Only one stretch of the records below should be repeated. It starts with the line containing "Amélioration accueil, avec animation" and goes on through the line containing "background: rgb(223, 241, 21);", exactly as written.

*** DATA RECORDS ***

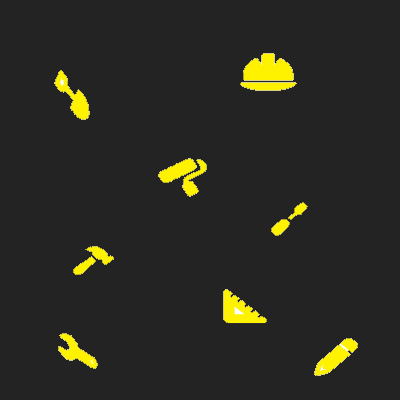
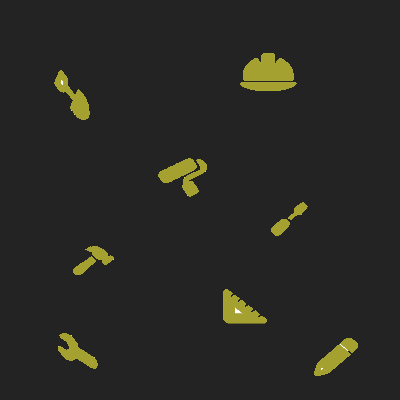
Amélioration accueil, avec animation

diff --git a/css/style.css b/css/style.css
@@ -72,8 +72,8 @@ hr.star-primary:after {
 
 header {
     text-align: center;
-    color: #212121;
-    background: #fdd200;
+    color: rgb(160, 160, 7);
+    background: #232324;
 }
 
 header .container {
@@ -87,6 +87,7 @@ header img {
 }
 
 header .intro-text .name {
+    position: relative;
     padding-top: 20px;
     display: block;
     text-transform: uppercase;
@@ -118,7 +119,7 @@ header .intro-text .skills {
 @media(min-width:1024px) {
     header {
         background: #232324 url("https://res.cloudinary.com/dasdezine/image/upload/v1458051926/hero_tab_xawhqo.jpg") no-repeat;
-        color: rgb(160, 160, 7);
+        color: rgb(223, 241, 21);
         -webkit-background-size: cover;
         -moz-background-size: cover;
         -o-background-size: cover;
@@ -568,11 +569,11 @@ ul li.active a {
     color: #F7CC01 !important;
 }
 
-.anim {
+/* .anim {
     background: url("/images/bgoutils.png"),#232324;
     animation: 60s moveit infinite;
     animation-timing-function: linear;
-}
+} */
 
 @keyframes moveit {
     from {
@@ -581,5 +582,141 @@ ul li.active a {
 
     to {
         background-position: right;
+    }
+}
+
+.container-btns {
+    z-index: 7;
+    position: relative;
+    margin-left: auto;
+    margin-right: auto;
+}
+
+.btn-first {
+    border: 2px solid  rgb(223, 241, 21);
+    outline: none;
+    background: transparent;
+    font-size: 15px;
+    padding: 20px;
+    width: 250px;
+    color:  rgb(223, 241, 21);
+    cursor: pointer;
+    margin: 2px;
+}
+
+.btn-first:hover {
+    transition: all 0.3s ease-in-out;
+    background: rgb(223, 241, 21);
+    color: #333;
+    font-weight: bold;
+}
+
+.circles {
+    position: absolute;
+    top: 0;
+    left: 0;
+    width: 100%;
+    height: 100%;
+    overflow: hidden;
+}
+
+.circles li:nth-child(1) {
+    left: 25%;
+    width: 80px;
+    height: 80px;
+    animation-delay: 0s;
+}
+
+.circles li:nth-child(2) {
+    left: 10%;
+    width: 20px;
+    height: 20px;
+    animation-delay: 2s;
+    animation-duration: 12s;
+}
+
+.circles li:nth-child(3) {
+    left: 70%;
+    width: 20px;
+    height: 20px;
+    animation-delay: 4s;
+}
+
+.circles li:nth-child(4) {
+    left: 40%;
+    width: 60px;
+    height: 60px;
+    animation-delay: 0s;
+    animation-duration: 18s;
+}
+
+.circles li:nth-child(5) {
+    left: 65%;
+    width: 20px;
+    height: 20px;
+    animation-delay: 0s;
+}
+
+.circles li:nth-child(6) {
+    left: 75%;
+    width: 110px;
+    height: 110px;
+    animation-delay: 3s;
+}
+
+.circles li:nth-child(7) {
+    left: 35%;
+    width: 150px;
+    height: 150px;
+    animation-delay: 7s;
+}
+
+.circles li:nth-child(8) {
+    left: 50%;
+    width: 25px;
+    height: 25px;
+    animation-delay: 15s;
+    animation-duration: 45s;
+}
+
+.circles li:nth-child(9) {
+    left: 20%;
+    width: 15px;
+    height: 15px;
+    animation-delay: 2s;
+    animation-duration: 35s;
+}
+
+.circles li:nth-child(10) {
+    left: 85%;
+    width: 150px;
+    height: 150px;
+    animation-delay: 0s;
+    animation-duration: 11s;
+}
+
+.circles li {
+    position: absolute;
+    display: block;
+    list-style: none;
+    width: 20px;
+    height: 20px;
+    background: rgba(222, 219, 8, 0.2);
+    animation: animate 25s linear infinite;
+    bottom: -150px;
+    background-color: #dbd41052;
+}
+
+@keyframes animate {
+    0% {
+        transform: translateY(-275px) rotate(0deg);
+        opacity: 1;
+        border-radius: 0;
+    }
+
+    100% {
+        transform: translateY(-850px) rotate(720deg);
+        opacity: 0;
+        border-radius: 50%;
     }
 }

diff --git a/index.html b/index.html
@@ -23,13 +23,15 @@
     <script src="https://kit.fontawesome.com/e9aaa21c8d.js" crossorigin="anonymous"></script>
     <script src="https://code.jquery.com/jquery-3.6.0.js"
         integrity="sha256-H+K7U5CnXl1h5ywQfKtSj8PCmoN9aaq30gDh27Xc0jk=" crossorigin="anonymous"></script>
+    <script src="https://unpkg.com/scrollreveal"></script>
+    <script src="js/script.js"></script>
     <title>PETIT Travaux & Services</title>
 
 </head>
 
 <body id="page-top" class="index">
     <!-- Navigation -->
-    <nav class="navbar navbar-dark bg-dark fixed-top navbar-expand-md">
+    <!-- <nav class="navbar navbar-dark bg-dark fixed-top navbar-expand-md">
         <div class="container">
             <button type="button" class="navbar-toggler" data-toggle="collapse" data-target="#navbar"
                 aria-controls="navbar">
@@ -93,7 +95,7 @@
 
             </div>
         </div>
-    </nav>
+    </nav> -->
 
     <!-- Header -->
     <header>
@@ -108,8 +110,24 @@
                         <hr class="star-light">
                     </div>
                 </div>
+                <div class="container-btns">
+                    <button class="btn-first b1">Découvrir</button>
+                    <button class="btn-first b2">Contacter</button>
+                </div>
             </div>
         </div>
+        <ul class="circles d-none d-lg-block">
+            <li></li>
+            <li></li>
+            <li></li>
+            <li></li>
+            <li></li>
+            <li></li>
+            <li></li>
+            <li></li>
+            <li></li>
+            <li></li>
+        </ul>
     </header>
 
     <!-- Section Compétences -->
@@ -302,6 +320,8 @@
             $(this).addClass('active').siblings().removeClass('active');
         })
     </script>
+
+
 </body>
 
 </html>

*** End of DATA RECORDS ***
*** DATA RECORDS ***

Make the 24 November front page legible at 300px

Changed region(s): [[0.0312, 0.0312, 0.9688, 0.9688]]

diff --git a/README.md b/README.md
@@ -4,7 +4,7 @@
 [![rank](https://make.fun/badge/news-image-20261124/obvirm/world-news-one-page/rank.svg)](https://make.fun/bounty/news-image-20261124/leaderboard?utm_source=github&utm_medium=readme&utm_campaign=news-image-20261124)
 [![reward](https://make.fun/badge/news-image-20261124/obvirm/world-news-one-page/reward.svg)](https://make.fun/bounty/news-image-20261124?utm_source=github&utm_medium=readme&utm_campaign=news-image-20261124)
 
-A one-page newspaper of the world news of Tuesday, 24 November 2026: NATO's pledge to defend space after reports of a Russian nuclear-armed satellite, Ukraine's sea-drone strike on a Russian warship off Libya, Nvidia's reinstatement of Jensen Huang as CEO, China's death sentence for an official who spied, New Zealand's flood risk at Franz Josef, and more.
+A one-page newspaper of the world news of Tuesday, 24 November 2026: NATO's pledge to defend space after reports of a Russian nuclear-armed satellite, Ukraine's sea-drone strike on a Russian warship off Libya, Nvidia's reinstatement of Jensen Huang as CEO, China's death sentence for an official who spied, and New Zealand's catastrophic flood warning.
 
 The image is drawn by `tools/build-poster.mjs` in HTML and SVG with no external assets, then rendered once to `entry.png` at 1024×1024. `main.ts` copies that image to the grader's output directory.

*** End of DATA RECORDS ***

TASK SOLUTION>
Amélioration accueil, avec animation

diff --git a/css/style.css b/css/style.css
@@ -72,8 +72,8 @@ hr.star-primary:after {
 
 header {
     text-align: center;
-    color: #212121;
-    background: #fdd200;
+    color: rgb(160, 160, 7);
+    background: #232324;
 }
 
 header .container {
@@ -87,6 +87,7 @@ header img {
 }
 
 header .intro-text .name {
+    position: relative;
     padding-top: 20px;
     display: block;
     text-transform: uppercase;
@@ -118,7 +119,7 @@ header .intro-text .skills {
 @media(min-width:1024px) {
     header {
         background: #232324 url("https://res.cloudinary.com/dasdezine/image/upload/v1458051926/hero_tab_xawhqo.jpg") no-repeat;
-        color: rgb(160, 160, 7);
+        color: rgb(223, 241, 21);
         -webkit-background-size: cover;
         -moz-background-size: cover;
         -o-background-size: cover;
@@ -568,11 +569,11 @@ ul li.active a {
     color: #F7CC01 !important;
 }
 
-.anim {
+/* .anim {
     background: url("/images/bgoutils.png"),#232324;
     animation: 60s moveit infinite;
     animation-timing-function: linear;
-}
+} */
 
 @keyframes moveit {
     from {
@@ -581,5 +582,141 @@ ul li.active a {
 
     to {
         background-position: right;
+    }
+}
+
+.container-btns {
+    z-index: 7;
+    position: relative;
+    margin-left: auto;
+    margin-right: auto;
+}
+
+.btn-first {
+    border: 2px solid  rgb(223, 241, 21);
+    outline: none;
+    background: transparent;
+    font-size: 15px;
+    padding: 20px;
+    width: 250px;
+    color:  rgb(223, 241, 21);
+    cursor: pointer;
+    margin: 2px;
+}
+
+.btn-first:hover {
+    transition: all 0.3s ease-in-out;
+    background: rgb(223, 241, 21);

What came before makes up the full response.